A few days after arriving at Terezin, the children were assigned to various barracks based on their age and gender. Franta later spoke of the impact this trauma had on the children, saying that they were in shock at their world being torn apart once again. Franta remained in charge of these children, and he was able to access the barracks whenever necessary.
Under Franta’s influence, the children received extra rations and were kept on a schedule which included exercise, classes and recreation. He was assigned to be a madrich (leader) in Room 7, in which 40 boys aged twelve and thirteen lived.
Franta kept the boys on a disciplined schedule, and made sure they were clean and that the room was orderly. But what made the greatest impact on the boys was how Franta would speak to them at night and tell them that no matter what the Nazis did, they could not take away the boys’ dignity and humanity. He told them they had three duties: to survive, to respect their parents, and to be ready for a new life when the war was over. He encouraged them to love life, no matter what hardships they endured.

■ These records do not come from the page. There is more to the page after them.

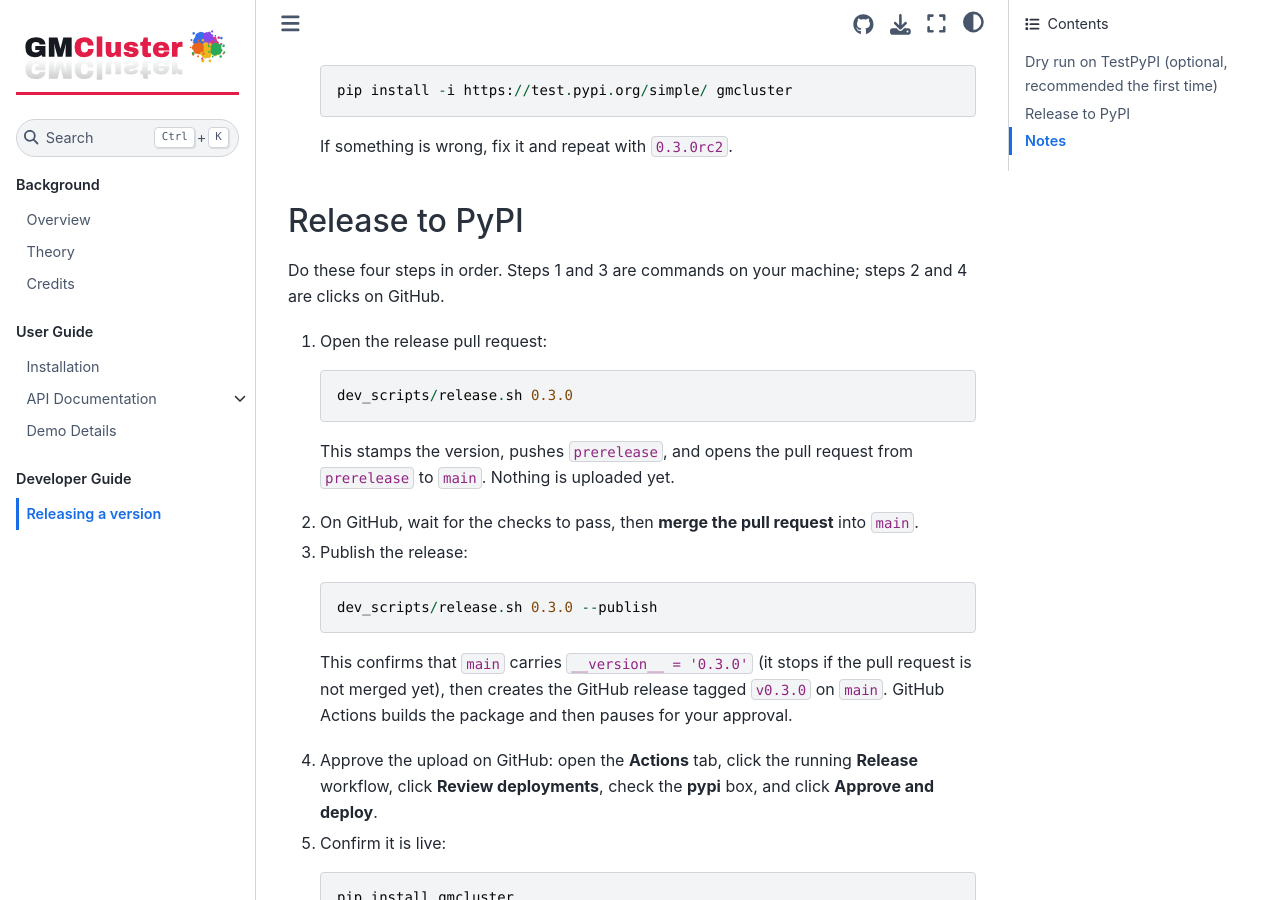
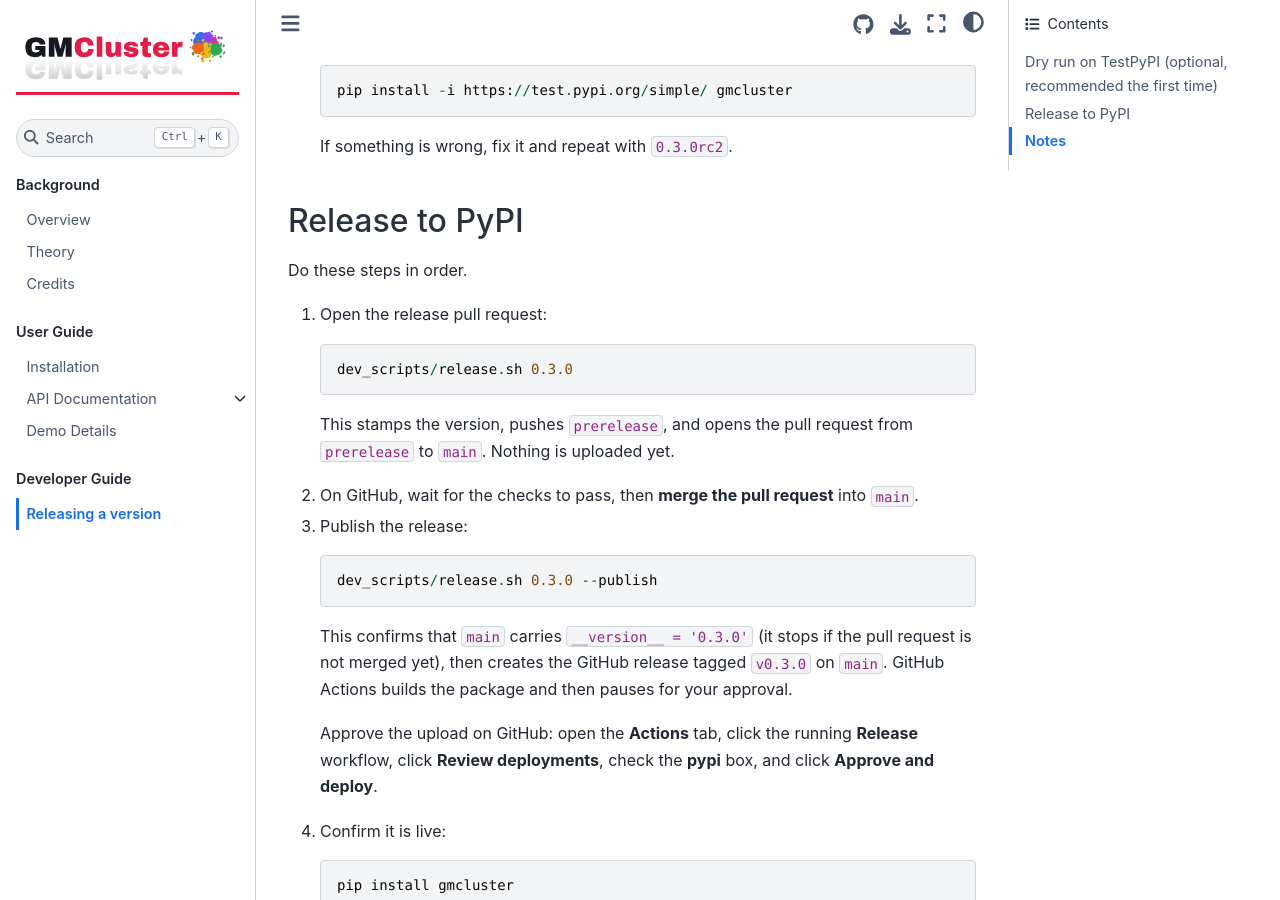
Before and after one commit to cabouman/gmcluster, a Sphinx documentation site: the page built from docs/source/dev_release.rst, in a window 1280 px wide and 900 px high, scrolled down 735 px. Built offline with Sphinx 7.4.7 and the Sphinx Book theme 1.1.4, drawn with Linux system fonts in a browser that asks for light colours; pages that are not in the unit, such as notebooks, are missing from menus.

Commit message:
Fold the deployment approval into the publish step
Approval is part of publishing, so it is the second half of step 3 rather than
a separate step.

Co-Authored-By: Claude Opus 4.8 <noreply@anthropic.com>
Claude-Session: https://claude.ai/code/session_01V68g4ip5sveWJBSwT3UHxk

```diff
--- a/docs/source/dev_release.rst
+++ b/docs/source/dev_release.rst
@@ -34,8 +34,7 @@ PyPI version number can never be reused, so it is worth doing once.
 Release to PyPI
 ===============
 
-Do these four steps in order.  Steps 1 and 3 are commands on your machine;
-steps 2 and 4 are clicks on GitHub.
+Do these steps in order.
 
 1. Open the release pull request::
 
```
Also changed, not shown: other parts of docs/source/dev_release.rst (+2 -2 lines).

Still, Franta had fears and vulnerabilities that the boys did not know about. They did not know about the heartbreak he experienced when he proposed marriage to a woman named Lucy, hoping to save her from the transports. Lucy accepted his proposal, but Franta’s mother convinced Lucy to break off the engagement, believing this was the wrong time and place to marry. Lucy was later transported with her parents, and Franta was unable to forgive his mother for years. The boys also didn’t know how much Franta feared for them, how at night he would break down and cry silently as he wondered what would happen to them the next day.
A creative life developed in Room 7; they were the first home to produce plays, and two literary magazines, Rim Rim and Nesar were created and circulated. A sense of community developed among the boys of Room 7, and deep friendships were forged. When some of the boys had to leave on a transport, there was a profound sorrow when they had to say good-bye and the entire community felt the losses.
In September 1944, Franta was assigned to a transport. The night before he left, Franta said good-bye to the boys in Room 7; the scene was poignantly described by Pavel Weiner in his diary. Franta was sent to Auschwitz, where he learned that his family was dead, as were most of the children. He vowed he would live to see the Nazis defeated. In January, Franta was placed on a death march to a work camp called Blechhammer. As the Russians approached, the Nazis abandoned the camp, and Franta walked out of the camp to search for food. He was discovered by some Russian soldiers, who sent him to a repatriation center in Czestochowa. He later became a civilian assistant to an officer for the remainder of the war.
After the war, Franta worked hard to get properties back from the 24 relatives he lost during the war. He returned to his hometown of Brno and later married a woman who had lost her husband in the war. They immigrated to America in 1947, and Franta found work in a business that produced malt for breweries. Though he initially did not know anything about this industry, he learned quickly and became a successful businessman in the malt business and later the paper export business.
Franta died in 2013, and the surviving boys of Room 7 remember to this day how he profoundly touched their lives. Franta put forth tremendous effort to provide order, stability and compassion to these young boys, and their bond with him and with one another remained strong many decades later.
Nesarim: Child Survivors of Terezin by Thelma Gruenbaum